:: Activity ::
What you return must be the full data, repeated verbatim, with no pictures in it.

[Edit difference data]
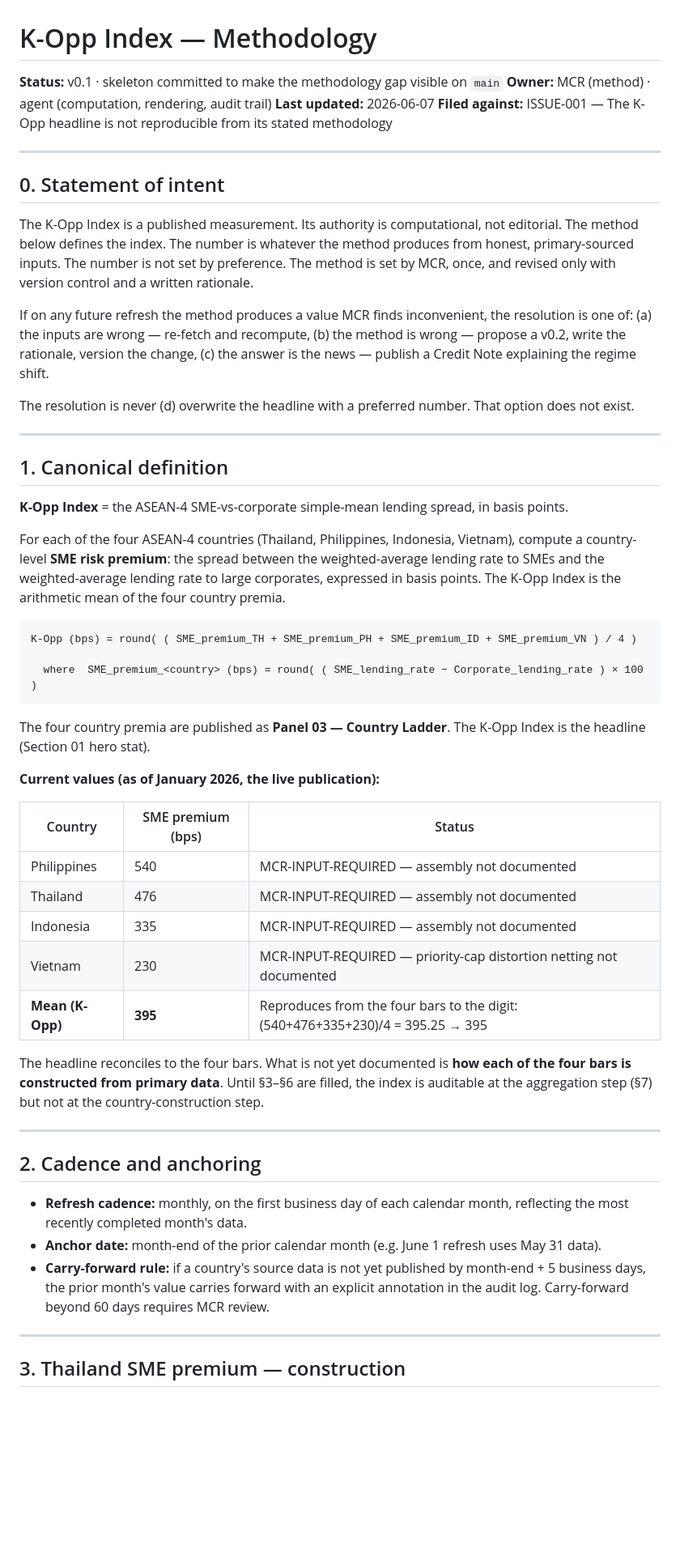
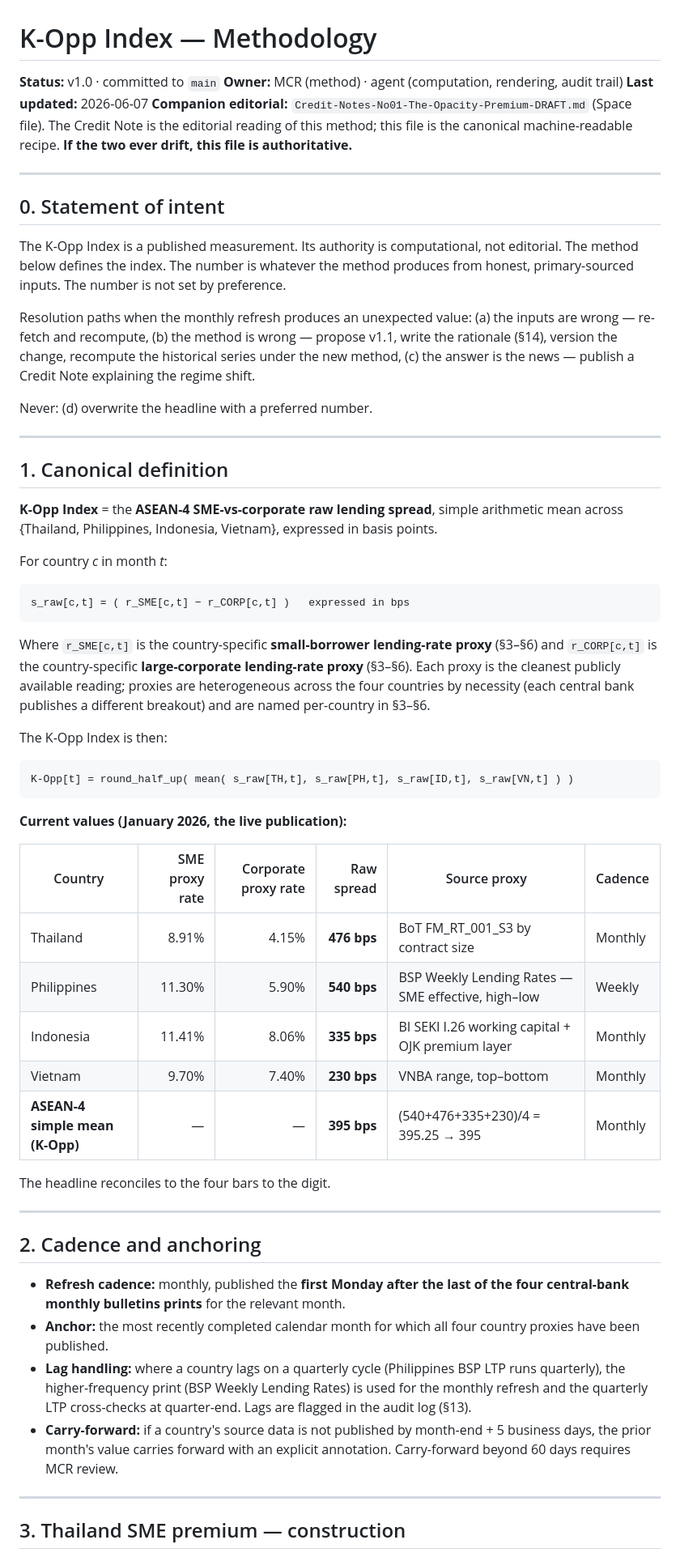
Before and after one commit to MCRabonza/private-market-pulse, a Markdown page: audit/k-opp-methodology.md, the part around one of its changes. Shown at 81% size. Rendered like a GitHub page; blank space fills up the shorter version.

````diff
--- a/audit/k-opp-methodology.md
+++ b/audit/k-opp-methodology.md
@@ -1,58 +1,63 @@
 # K-Opp Index — Methodology
 
-**Status:** v0.1 · skeleton committed to make the methodology gap visible on `main`
+**Status:** v1.0 · committed to `main`
 **Owner:** MCR (method) · agent (computation, rendering, audit trail)
 **Last updated:** 2026-06-07
-**Filed against:** ISSUE-001 — The K-Opp headline is not reproducible from its stated methodology
+**Companion editorial:** `Credit-Notes-No01-The-Opacity-Premium-DRAFT.md` (Space file). The Credit Note is the editorial reading of this method; this file is the canonical machine-readable recipe. **If the two ever drift, this file is authoritative.**
 
 ---
 
 ## 0. Statement of intent
 
-The K-Opp Index is a published measurement. Its authority is computational, not editorial. The method below defines the index. The number is whatever the method produces from honest, primary-sourced inputs. The number is not set by preference. The method is set by MCR, once, and revised only with version control and a written rationale.
+The K-Opp Index is a published measurement. Its authority is computational, not editorial. The method below defines the index. The number is whatever the method produces from honest, primary-sourced inputs. The number is not set by preference.
 
-If on any future refresh the method produces a value MCR finds inconvenient, the resolution is one of:
+Resolution paths when the monthly refresh produces an unexpected value:
 (a) the inputs are wrong — re-fetch and recompute,
-(b) the method is wrong — propose a v0.2, write the rationale, version the change,
+(b) the method is wrong — propose v1.1, write the rationale (§14), version the change, recompute the historical series under the new method,
 (c) the answer is the news — publish a Credit Note explaining the regime shift.
 
-The resolution is never (d) overwrite the headline with a preferred number. That option does not exist.
+Never: (d) overwrite the headline with a preferred number.
 
 ---
 
 ## 1. Canonical definition
 
-**K-Opp Index** = the ASEAN-4 SME-vs-corporate simple-mean lending spread, in basis points.
+**K-Opp Index** = the **ASEAN-4 SME-vs-corporate raw lending spread**, simple arithmetic mean across {Thailand, Philippines, Indonesia, Vietnam}, expressed in basis points.
 
-For each of the four ASEAN-4 countries (Thailand, Philippines, Indonesia, Vietnam), compute a country-level **SME risk premium**: the spread between the weighted-average lending rate to SMEs and the weighted-average lending rate to large corporates, expressed in basis points. The K-Opp Index is the arithmetic mean of the four country premia.
+For country *c* in month *t*:
 
 ```
-K-Opp (bps) = round( ( SME_premium_TH + SME_premium_PH + SME_premium_ID + SME_premium_VN ) / 4 )
-
-  where  SME_premium_<country> (bps) = round( ( SME_lending_rate − Corporate_lending_rate ) × 100 )
+s_raw[c,t] = ( r_SME[c,t] − r_CORP[c,t] )   expressed in bps
 ```
 
-The four country premia are published as **Panel 03 — Country Ladder**. The K-Opp Index is the headline (Section 01 hero stat).
+Where `r_SME[c,t]` is the country-specific **small-borrower lending-rate proxy** (§3–§6) and `r_CORP[c,t]` is the country-specific **large-corporate lending-rate proxy** (§3–§6). Each proxy is the cleanest publicly available reading; proxies are heterogeneous across the four countries by necessity (each central bank publishes a different breakout) and are named per-country in §3–§6.
 
-**Current values (as of January 2026, the live publication):**
+The K-Opp Index is then:
 
-| Country | SME premium (bps) | Status |
-|---|---|---|
-| Philippines | 540 | MCR-INPUT-REQUIRED — assembly not documented |
-| Thailand    | 476 | MCR-INPUT-REQUIRED — assembly not documented |
-| Indonesia   | 335 | MCR-INPUT-REQUIRED — assembly not documented |
-| Vietnam     | 230 | MCR-INPUT-REQUIRED — priority-cap distortion netting not documented |
-| **Mean (K-Opp)** | **395** | Reproduces from the four bars to the digit: (540+476+335+230)/4 = 395.25 → 395 |
+```
+K-Opp[t] = round_half_up( mean( s_raw[TH,t], s_raw[PH,t], s_raw[ID,t], s_raw[VN,t] ) )
+```
 
-The headline reconciles to the four bars. What is not yet documented is **how each of the four bars is constructed from primary data**. Until §3–§6 are filled, the index is auditable at the aggregation step (§7) but not at the country-construction step.
+**Current values (January 2026, the live publication):**
+
+| Country | SME proxy rate | Corporate proxy rate | Raw spread | Source proxy | Cadence |
+|---|---:|---:|---:|---|---|
+| Thailand | 8.91% | 4.15% | **476 bps** | BoT FM_RT_001_S3 by contract size | Monthly |
+| Philippines | 11.30% | 5.90% | **540 bps** | BSP Weekly Lending Rates — SME effective, high–low | Weekly |
+| Indonesia | 11.41% | 8.06% | **335 bps** | BI SEKI I.26 working capital + OJK premium layer | Monthly |
+| Vietnam | 9.70% | 7.40% | **230 bps** | VNBA range, top–bottom | Monthly |
+| **ASEAN-4 simple mean (K-Opp)** | — | — | **395 bps** | (540+476+335+230)/4 = 395.25 → 395 | Monthly |
+
+The headline reconciles to the four bars to the digit.
 
 ---
 
 ## 2. Cadence and anchoring
 
-- **Refresh cadence:** monthly, on the first business day of each calendar month, reflecting the most recently completed month's data.
-- **Anchor date:** month-end of the prior calendar month (e.g. June 1 refresh uses May 31 data).
-- **Carry-forward rule:** if a country's source data is not yet published by month-end + 5 business days, the prior month's value carries forward with an explicit annotation in the audit log. Carry-forward beyond 60 days requires MCR review.
+- **Refresh cadence:** monthly, published the **first Monday after the last of the four central-bank monthly bulletins prints** for the relevant month.
+- **Anchor:** the most recently completed calendar month for which all four country proxies have been published.
+- **Lag handling:** where a country lags on a quarterly cycle (Philippines BSP LTP runs quarterly), the higher-frequency print (BSP Weekly Lending Rates) is used for the monthly refresh and the quarterly LTP cross-checks at quarter-end. Lags are flagged in the audit log (§13).
+- **Carry-forward:** if a country's source data is not published by month-end + 5 business days, the prior month's value carries forward with an explicit annotation. Carry-forward beyond 60 days requires MCR review.
 
 ---
 
````
Also changed, not shown: other parts of audit/k-opp-methodology.md (+110 -97 lines).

:: Reply ::
Before and after one commit to MCRabonza/private-market-pulse, a Markdown page: audit/k-opp-methodology.md, the part around one of its changes. Shown at 81% size. Rendered like a GitHub page; blank space fills up the shorter version.

````diff
--- a/audit/k-opp-methodology.md
+++ b/audit/k-opp-methodology.md
@@ -1,58 +1,63 @@
 # K-Opp Index — Methodology
 
-**Status:** v0.1 · skeleton committed to make the methodology gap visible on `main`
+**Status:** v1.0 · committed to `main`
 **Owner:** MCR (method) · agent (computation, rendering, audit trail)
 **Last updated:** 2026-06-07
-**Filed against:** ISSUE-001 — The K-Opp headline is not reproducible from its stated methodology
+**Companion editorial:** `Credit-Notes-No01-The-Opacity-Premium-DRAFT.md` (Space file). The Credit Note is the editorial reading of this method; this file is the canonical machine-readable recipe. **If the two ever drift, this file is authoritative.**
 
 ---
 
 ## 0. Statement of intent
 
-The K-Opp Index is a published measurement. Its authority is computational, not editorial. The method below defines the index. The number is whatever the method produces from honest, primary-sourced inputs. The number is not set by preference. The method is set by MCR, once, and revised only with version control and a written rationale.
+The K-Opp Index is a published measurement. Its authority is computational, not editorial. The method below defines the index. The number is whatever the method produces from honest, primary-sourced inputs. The number is not set by preference.
 
-If on any future refresh the method produces a value MCR finds inconvenient, the resolution is one of:
+Resolution paths when the monthly refresh produces an unexpected value:
 (a) the inputs are wrong — re-fetch and recompute,
-(b) the method is wrong — propose a v0.2, write the rationale, version the change,
+(b) the method is wrong — propose v1.1, write the rationale (§14), version the change, recompute the historical series under the new method,
 (c) the answer is the news — publish a Credit Note explaining the regime shift.
 
-The resolution is never (d) overwrite the headline with a preferred number. That option does not exist.
+Never: (d) overwrite the headline with a preferred number.
 
 ---
 
 ## 1. Canonical definition
 
-**K-Opp Index** = the ASEAN-4 SME-vs-corporate simple-mean lending spread, in basis points.
+**K-Opp Index** = the **ASEAN-4 SME-vs-corporate raw lending spread**, simple arithmetic mean across {Thailand, Philippines, Indonesia, Vietnam}, expressed in basis points.
 
-For each of the four ASEAN-4 countries (Thailand, Philippines, Indonesia, Vietnam), compute a country-level **SME risk premium**: the spread between the weighted-average lending rate to SMEs and the weighted-average lending rate to large corporates, expressed in basis points. The K-Opp Index is the arithmetic mean of the four country premia.
+For country *c* in month *t*:
 
 ```
-K-Opp (bps) = round( ( SME_premium_TH + SME_premium_PH + SME_premium_ID + SME_premium_VN ) / 4 )
-
-  where  SME_premium_<country> (bps) = round( ( SME_lending_rate − Corporate_lending_rate ) × 100 )
+s_raw[c,t] = ( r_SME[c,t] − r_CORP[c,t] )   expressed in bps
 ```
 
-The four country premia are published as **Panel 03 — Country Ladder**. The K-Opp Index is the headline (Section 01 hero stat).
+Where `r_SME[c,t]` is the country-specific **small-borrower lending-rate proxy** (§3–§6) and `r_CORP[c,t]` is the country-specific **large-corporate lending-rate proxy** (§3–§6). Each proxy is the cleanest publicly available reading; proxies are heterogeneous across the four countries by necessity (each central bank publishes a different breakout) and are named per-country in §3–§6.
 
-**Current values (as of January 2026, the live publication):**
+The K-Opp Index is then:
 
-| Country | SME premium (bps) | Status |
-|---|---|---|
-| Philippines | 540 | MCR-INPUT-REQUIRED — assembly not documented |
-| Thailand    | 476 | MCR-INPUT-REQUIRED — assembly not documented |
-| Indonesia   | 335 | MCR-INPUT-REQUIRED — assembly not documented |
-| Vietnam     | 230 | MCR-INPUT-REQUIRED — priority-cap distortion netting not documented |
-| **Mean (K-Opp)** | **395** | Reproduces from the four bars to the digit: (540+476+335+230)/4 = 395.25 → 395 |
+```
+K-Opp[t] = round_half_up( mean( s_raw[TH,t], s_raw[PH,t], s_raw[ID,t], s_raw[VN,t] ) )
+```
 
-The headline reconciles to the four bars. What is not yet documented is **how each of the four bars is constructed from primary data**. Until §3–§6 are filled, the index is auditable at the aggregation step (§7) but not at the country-construction step.
+**Current values (January 2026, the live publication):**
+
+| Country | SME proxy rate | Corporate proxy rate | Raw spread | Source proxy | Cadence |
+|---|---:|---:|---:|---|---|
+| Thailand | 8.91% | 4.15% | **476 bps** | BoT FM_RT_001_S3 by contract size | Monthly |
+| Philippines | 11.30% | 5.90% | **540 bps** | BSP Weekly Lending Rates — SME effective, high–low | Weekly |
+| Indonesia | 11.41% | 8.06% | **335 bps** | BI SEKI I.26 working capital + OJK premium layer | Monthly |
+| Vietnam | 9.70% | 7.40% | **230 bps** | VNBA range, top–bottom | Monthly |
+| **ASEAN-4 simple mean (K-Opp)** | — | — | **395 bps** | (540+476+335+230)/4 = 395.25 → 395 | Monthly |
+
+The headline reconciles to the four bars to the digit.
 
 ---
 
 ## 2. Cadence and anchoring
 
-- **Refresh cadence:** monthly, on the first business day of each calendar month, reflecting the most recently completed month's data.
-- **Anchor date:** month-end of the prior calendar month (e.g. June 1 refresh uses May 31 data).
-- **Carry-forward rule:** if a country's source data is not yet published by month-end + 5 business days, the prior month's value carries forward with an explicit annotation in the audit log. Carry-forward beyond 60 days requires MCR review.
+- **Refresh cadence:** monthly, published the **first Monday after the last of the four central-bank monthly bulletins prints** for the relevant month.
+- **Anchor:** the most recently completed calendar month for which all four country proxies have been published.
+- **Lag handling:** where a country lags on a quarterly cycle (Philippines BSP LTP runs quarterly), the higher-frequency print (BSP Weekly Lending Rates) is used for the monthly refresh and the quarterly LTP cross-checks at quarter-end. Lags are flagged in the audit log (§13).
+- **Carry-forward:** if a country's source data is not published by month-end + 5 business days, the prior month's value carries forward with an explicit annotation. Carry-forward beyond 60 days requires MCR review.
 
 ---
 
````
Also changed, not shown: other parts of audit/k-opp-methodology.md (+110 -97 lines).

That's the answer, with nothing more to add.